There were 15 winding steps to the first storey.  Or story, as we would write it in the US.  Here there were two bedrooms, one of which was mine.  Mine!  A beautiful, spacious guest room in Eton for a month!

Fifteen more steps led to the top floor, with the master bedroom, bathroom, livingroom, and kitchen.  This was my favorite space.

I worked at the big farm table which looked out over the ball fields and the Eton science building, and I had easy access to keeping myself stoked with coffee and tea.  I felt like I was on the Great British Baking Show, except I had to write grant proposals instead of make French macaroons.

Rob’s wife has lovely taste.  She had rightly insisted on moving their refrigerator from London.  There was also a DeLonghi toaster.
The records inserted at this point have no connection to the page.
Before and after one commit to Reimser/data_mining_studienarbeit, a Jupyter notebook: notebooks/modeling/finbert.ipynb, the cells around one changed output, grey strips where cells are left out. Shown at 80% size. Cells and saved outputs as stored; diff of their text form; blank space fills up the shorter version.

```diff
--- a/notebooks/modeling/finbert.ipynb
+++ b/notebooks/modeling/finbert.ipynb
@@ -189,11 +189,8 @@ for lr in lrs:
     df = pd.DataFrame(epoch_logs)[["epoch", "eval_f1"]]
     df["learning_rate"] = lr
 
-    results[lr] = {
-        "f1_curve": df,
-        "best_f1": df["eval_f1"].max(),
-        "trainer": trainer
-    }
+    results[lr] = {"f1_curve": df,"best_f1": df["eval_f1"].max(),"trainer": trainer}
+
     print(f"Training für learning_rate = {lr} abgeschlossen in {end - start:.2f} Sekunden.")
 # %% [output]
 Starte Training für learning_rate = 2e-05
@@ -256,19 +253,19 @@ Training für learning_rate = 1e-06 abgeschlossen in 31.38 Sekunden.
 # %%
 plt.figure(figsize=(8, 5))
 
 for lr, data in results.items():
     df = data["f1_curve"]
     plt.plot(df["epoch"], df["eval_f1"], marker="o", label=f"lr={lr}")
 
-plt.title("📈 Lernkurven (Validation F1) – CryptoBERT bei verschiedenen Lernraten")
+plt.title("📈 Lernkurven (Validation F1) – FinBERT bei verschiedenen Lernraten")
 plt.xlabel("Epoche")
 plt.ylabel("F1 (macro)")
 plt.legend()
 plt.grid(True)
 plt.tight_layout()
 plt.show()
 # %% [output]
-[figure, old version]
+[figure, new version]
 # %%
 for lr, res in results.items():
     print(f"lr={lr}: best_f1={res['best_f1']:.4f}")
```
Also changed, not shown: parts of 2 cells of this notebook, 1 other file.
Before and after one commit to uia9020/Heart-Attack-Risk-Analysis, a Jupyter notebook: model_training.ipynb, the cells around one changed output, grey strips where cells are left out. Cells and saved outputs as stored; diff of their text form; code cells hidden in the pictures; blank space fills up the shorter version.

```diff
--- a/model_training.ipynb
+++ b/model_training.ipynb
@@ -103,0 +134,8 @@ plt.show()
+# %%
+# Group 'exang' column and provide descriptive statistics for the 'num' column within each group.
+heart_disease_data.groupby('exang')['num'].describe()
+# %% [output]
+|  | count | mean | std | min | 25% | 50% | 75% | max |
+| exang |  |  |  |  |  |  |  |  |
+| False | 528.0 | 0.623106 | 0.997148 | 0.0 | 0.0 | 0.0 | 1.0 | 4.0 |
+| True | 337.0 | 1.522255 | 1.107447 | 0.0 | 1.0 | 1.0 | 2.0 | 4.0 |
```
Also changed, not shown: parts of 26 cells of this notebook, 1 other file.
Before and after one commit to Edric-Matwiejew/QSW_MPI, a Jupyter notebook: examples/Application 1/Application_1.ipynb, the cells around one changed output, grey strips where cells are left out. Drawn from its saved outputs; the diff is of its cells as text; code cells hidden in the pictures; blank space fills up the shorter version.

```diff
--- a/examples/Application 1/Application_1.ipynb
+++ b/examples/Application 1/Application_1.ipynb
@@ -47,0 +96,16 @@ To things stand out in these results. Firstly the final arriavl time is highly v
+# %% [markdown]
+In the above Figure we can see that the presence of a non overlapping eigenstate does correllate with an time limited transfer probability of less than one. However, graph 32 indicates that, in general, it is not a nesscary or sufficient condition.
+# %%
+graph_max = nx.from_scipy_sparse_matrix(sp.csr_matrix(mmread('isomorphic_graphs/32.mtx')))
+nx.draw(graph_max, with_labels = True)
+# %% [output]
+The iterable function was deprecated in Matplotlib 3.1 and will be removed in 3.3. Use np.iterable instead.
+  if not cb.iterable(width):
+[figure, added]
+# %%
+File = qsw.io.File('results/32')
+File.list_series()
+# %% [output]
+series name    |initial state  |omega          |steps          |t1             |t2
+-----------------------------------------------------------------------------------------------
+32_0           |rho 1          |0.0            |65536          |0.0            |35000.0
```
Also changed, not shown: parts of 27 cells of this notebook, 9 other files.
I love the name SMEG.  In fact I couldn’t stop saying it in my head, so I would turn on the John Lewis radio to Radio 4, which is like NPR in the US only with more very long stories involving people whispering in meadows as they crept up on bees and recorded their buzzing.

The bathroom had several common British features that Americans find puzzling.  One: separate taps.

To wash your hands with warm water—not scalding hot or freezing cold—you have to put in the plug, mix water in the basin, then drain the sink and repeat this to rinse.

I would guess the house was Edwardian (1901-1910).  All the period features such as the fireplaces had been stripped out long ago.

Some of the windows were crooked—intentionally?

Nearby was the ubiquitous toilet brush which had to be employed on a regular basis because most British toilets … just don’t do the job the first time.

I’d encountered this shower set up before so I was prepared for it. A very high tub paired with a sheet of glass or Plexiglas that must weigh 100 pounds.  You instinctively want to grab it, but woe unto you if you do, because it swings back and forth.  Why?  I don’t know.  Then there is the shower plumbing, also a mystery.

To be fair, there are American things that make Brits wonder, such as cutting our food with the fork in our left hand, then switching to our right to actually eat.